## What you should do
Repeat the data exactly, with every line included.

── Source information ──

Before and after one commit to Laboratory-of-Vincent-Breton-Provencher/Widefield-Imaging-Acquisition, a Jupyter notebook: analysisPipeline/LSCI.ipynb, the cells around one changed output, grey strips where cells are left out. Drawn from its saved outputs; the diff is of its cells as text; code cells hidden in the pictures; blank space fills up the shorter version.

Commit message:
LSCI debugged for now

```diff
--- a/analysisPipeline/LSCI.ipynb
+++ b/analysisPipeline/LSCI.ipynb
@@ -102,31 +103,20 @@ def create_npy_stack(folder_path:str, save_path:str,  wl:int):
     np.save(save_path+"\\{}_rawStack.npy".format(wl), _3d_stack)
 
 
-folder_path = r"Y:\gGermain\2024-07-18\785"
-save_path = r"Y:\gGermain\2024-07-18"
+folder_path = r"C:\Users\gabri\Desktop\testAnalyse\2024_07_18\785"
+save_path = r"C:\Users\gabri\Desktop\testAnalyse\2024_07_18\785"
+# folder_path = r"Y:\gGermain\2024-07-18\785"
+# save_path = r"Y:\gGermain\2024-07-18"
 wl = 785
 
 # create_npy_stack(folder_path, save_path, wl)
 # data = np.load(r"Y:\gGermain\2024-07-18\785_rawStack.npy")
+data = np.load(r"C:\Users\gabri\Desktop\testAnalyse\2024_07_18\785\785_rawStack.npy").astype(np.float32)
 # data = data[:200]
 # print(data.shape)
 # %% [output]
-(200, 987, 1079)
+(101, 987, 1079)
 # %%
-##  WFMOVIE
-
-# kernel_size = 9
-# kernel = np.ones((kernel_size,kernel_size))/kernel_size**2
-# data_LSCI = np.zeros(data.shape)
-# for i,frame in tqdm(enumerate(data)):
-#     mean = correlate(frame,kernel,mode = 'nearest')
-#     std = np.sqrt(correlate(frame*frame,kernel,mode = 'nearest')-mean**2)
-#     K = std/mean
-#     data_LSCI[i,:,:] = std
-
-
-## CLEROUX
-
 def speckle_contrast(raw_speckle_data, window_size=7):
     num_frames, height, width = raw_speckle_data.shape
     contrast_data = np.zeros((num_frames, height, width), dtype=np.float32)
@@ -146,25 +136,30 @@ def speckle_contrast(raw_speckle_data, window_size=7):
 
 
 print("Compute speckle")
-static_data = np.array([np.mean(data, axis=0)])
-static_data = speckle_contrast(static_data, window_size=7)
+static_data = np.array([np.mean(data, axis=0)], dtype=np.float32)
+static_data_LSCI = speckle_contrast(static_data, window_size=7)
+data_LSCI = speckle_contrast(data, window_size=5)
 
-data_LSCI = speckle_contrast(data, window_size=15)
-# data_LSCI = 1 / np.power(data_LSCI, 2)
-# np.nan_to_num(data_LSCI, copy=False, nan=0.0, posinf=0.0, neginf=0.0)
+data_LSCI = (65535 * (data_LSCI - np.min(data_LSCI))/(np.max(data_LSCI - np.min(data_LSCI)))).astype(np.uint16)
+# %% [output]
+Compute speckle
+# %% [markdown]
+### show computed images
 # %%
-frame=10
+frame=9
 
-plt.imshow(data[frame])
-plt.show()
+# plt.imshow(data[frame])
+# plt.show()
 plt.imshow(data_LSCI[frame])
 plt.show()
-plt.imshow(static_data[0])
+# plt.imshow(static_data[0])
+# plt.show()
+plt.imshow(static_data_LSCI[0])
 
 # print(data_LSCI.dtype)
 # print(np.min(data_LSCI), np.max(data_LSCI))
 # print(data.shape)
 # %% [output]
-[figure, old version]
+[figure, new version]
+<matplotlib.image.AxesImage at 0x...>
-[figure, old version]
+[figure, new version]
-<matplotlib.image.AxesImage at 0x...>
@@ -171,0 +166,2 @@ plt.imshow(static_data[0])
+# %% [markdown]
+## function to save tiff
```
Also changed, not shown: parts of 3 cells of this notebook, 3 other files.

───

## Answer box
Before and after one commit to Laboratory-of-Vincent-Breton-Provencher/Widefield-Imaging-Acquisition, a Jupyter notebook: analysisPipeline/LSCI.ipynb, the cells around one changed output, grey strips where cells are left out. Drawn from its saved outputs; the diff is of its cells as text; code cells hidden in the pictures; blank space fills up the shorter version.

Commit message:
LSCI debugged for now

```diff
--- a/analysisPipeline/LSCI.ipynb
+++ b/analysisPipeline/LSCI.ipynb
@@ -102,31 +103,20 @@ def create_npy_stack(folder_path:str, save_path:str,  wl:int):
     np.save(save_path+"\\{}_rawStack.npy".format(wl), _3d_stack)
 
 
-folder_path = r"Y:\gGermain\2024-07-18\785"
-save_path = r"Y:\gGermain\2024-07-18"
+folder_path = r"C:\Users\gabri\Desktop\testAnalyse\2024_07_18\785"
+save_path = r"C:\Users\gabri\Desktop\testAnalyse\2024_07_18\785"
+# folder_path = r"Y:\gGermain\2024-07-18\785"
+# save_path = r"Y:\gGermain\2024-07-18"
 wl = 785
 
 # create_npy_stack(folder_path, save_path, wl)
 # data = np.load(r"Y:\gGermain\2024-07-18\785_rawStack.npy")
+data = np.load(r"C:\Users\gabri\Desktop\testAnalyse\2024_07_18\785\785_rawStack.npy").astype(np.float32)
 # data = data[:200]
 # print(data.shape)
 # %% [output]
-(200, 987, 1079)
+(101, 987, 1079)
 # %%
-##  WFMOVIE
-
-# kernel_size = 9
-# kernel = np.ones((kernel_size,kernel_size))/kernel_size**2
-# data_LSCI = np.zeros(data.shape)
-# for i,frame in tqdm(enumerate(data)):
-#     mean = correlate(frame,kernel,mode = 'nearest')
-#     std = np.sqrt(correlate(frame*frame,kernel,mode = 'nearest')-mean**2)
-#     K = std/mean
-#     data_LSCI[i,:,:] = std
-
-
-## CLEROUX
-
 def speckle_contrast(raw_speckle_data, window_size=7):
     num_frames, height, width = raw_speckle_data.shape
     contrast_data = np.zeros((num_frames, height, width), dtype=np.float32)
@@ -146,25 +136,30 @@ def speckle_contrast(raw_speckle_data, window_size=7):
 
 
 print("Compute speckle")
-static_data = np.array([np.mean(data, axis=0)])
-static_data = speckle_contrast(static_data, window_size=7)
+static_data = np.array([np.mean(data, axis=0)], dtype=np.float32)
+static_data_LSCI = speckle_contrast(static_data, window_size=7)
+data_LSCI = speckle_contrast(data, window_size=5)
 
-data_LSCI = speckle_contrast(data, window_size=15)
-# data_LSCI = 1 / np.power(data_LSCI, 2)
-# np.nan_to_num(data_LSCI, copy=False, nan=0.0, posinf=0.0, neginf=0.0)
+data_LSCI = (65535 * (data_LSCI - np.min(data_LSCI))/(np.max(data_LSCI - np.min(data_LSCI)))).astype(np.uint16)
+# %% [output]
+Compute speckle
+# %% [markdown]
+### show computed images
 # %%
-frame=10
+frame=9
 
-plt.imshow(data[frame])
-plt.show()
+# plt.imshow(data[frame])
+# plt.show()
 plt.imshow(data_LSCI[frame])
 plt.show()
-plt.imshow(static_data[0])
+# plt.imshow(static_data[0])
+# plt.show()
+plt.imshow(static_data_LSCI[0])
 
 # print(data_LSCI.dtype)
 # print(np.min(data_LSCI), np.max(data_LSCI))
 # print(data.shape)
 # %% [output]
-[figure, old version]
+[figure, new version]
+<matplotlib.image.AxesImage at 0x...>
-[figure, old version]
+[figure, new version]
-<matplotlib.image.AxesImage at 0x...>
@@ -171,0 +166,2 @@ plt.imshow(static_data[0])
+# %% [markdown]
+## function to save tiff
```
Also changed, not shown: parts of 3 cells of this notebook, 3 other files.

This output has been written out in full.